* [STORED DATA]

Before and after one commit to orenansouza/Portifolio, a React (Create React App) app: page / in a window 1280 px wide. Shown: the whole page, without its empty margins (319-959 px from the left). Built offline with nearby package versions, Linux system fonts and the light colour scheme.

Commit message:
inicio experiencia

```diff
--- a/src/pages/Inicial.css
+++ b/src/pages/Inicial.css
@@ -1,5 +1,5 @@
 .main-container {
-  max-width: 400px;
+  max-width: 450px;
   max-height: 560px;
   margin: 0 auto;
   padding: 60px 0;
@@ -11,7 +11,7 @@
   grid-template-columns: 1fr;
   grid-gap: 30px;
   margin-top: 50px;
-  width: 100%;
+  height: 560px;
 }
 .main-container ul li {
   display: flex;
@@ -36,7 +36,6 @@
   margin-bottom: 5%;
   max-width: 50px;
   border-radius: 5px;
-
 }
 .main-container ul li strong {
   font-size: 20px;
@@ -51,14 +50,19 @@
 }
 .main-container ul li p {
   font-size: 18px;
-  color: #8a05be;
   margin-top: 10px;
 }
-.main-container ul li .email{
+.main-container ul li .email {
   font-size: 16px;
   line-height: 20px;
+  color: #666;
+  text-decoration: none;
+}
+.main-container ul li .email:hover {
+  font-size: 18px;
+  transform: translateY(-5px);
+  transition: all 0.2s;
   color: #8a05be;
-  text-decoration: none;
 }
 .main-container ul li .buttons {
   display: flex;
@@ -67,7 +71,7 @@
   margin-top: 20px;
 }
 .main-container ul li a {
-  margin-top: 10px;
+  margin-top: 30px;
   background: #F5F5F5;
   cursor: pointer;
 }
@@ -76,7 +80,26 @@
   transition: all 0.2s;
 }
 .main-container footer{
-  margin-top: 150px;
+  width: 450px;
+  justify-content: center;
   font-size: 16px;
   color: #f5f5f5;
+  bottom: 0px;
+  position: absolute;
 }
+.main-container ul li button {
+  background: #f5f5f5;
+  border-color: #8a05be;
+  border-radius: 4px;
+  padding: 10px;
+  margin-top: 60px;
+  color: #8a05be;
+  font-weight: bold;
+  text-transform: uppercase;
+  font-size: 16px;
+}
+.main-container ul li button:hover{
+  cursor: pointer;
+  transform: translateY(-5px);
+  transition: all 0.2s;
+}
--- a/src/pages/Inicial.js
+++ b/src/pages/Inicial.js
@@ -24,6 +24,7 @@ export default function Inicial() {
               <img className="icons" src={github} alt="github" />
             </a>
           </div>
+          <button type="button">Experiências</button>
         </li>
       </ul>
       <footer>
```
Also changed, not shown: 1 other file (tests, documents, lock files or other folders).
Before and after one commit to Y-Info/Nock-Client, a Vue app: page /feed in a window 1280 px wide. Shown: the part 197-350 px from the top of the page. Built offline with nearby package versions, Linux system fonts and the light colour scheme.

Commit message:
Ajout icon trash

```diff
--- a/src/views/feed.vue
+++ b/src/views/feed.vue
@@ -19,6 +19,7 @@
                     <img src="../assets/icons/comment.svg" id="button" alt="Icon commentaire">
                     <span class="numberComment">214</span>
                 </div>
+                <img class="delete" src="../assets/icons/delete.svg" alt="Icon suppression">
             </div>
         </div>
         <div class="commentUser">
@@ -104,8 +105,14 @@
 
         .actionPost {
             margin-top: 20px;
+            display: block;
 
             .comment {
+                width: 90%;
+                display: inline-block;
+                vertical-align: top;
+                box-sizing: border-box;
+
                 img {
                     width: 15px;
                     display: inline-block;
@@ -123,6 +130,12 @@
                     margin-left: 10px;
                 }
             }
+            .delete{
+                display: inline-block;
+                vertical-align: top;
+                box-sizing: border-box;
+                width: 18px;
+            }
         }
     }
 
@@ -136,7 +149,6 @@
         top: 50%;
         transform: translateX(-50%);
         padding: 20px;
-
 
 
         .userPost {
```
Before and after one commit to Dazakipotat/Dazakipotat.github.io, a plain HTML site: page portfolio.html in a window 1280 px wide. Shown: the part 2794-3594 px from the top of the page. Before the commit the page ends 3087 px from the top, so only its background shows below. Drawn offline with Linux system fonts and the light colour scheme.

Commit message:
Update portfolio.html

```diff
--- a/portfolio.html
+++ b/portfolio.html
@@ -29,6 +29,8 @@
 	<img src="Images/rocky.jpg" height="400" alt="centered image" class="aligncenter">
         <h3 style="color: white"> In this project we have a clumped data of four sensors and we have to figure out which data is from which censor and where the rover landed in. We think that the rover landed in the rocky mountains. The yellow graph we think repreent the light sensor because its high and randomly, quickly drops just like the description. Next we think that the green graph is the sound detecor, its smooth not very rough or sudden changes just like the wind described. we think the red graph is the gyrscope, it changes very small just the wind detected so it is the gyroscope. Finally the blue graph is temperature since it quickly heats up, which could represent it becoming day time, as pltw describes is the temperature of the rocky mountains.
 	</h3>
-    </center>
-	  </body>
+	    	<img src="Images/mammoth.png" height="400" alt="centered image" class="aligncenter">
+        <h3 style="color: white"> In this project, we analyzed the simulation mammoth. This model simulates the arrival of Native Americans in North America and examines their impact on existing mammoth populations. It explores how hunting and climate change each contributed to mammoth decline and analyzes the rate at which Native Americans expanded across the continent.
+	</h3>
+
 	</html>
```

* [TASK STATEMENT] From the listing above, pick out each line where the word "color" appears.

* [RESPONSE AREA]
-  color: #8a05be;
+  color: #666;
   color: #8a05be;
   color: #f5f5f5;
+  border-color: #8a05be;
+  color: #8a05be;
         <h3 style="color: white"> In this project we have a clumped data of four sensors and we have to figure out which data is from which censor and where the rover landed in. We think that the rover landed in the rocky mountains. The yellow graph we think repreent the light sensor because its high and randomly, quickly drops just like the description. Next we think that the green graph is the sound detecor, its smooth not very rough or sudden changes just like the wind described. we think the red graph is the gyrscope, it changes very small just the wind detected so it is the gyroscope. Finally the blue graph is temperature since it quickly heats up, which could represent it becoming day time, as pltw describes is the temperature of the rocky mountains.
+        <h3 style="color: white"> In this project, we analyzed the simulation mammoth. This model simulates the arrival of Native Americans in North America and examines their impact on existing mammoth populations. It explores how hunting and climate change each contributed to mammoth decline and analyzes the rate at which Native Americans expanded across the continent.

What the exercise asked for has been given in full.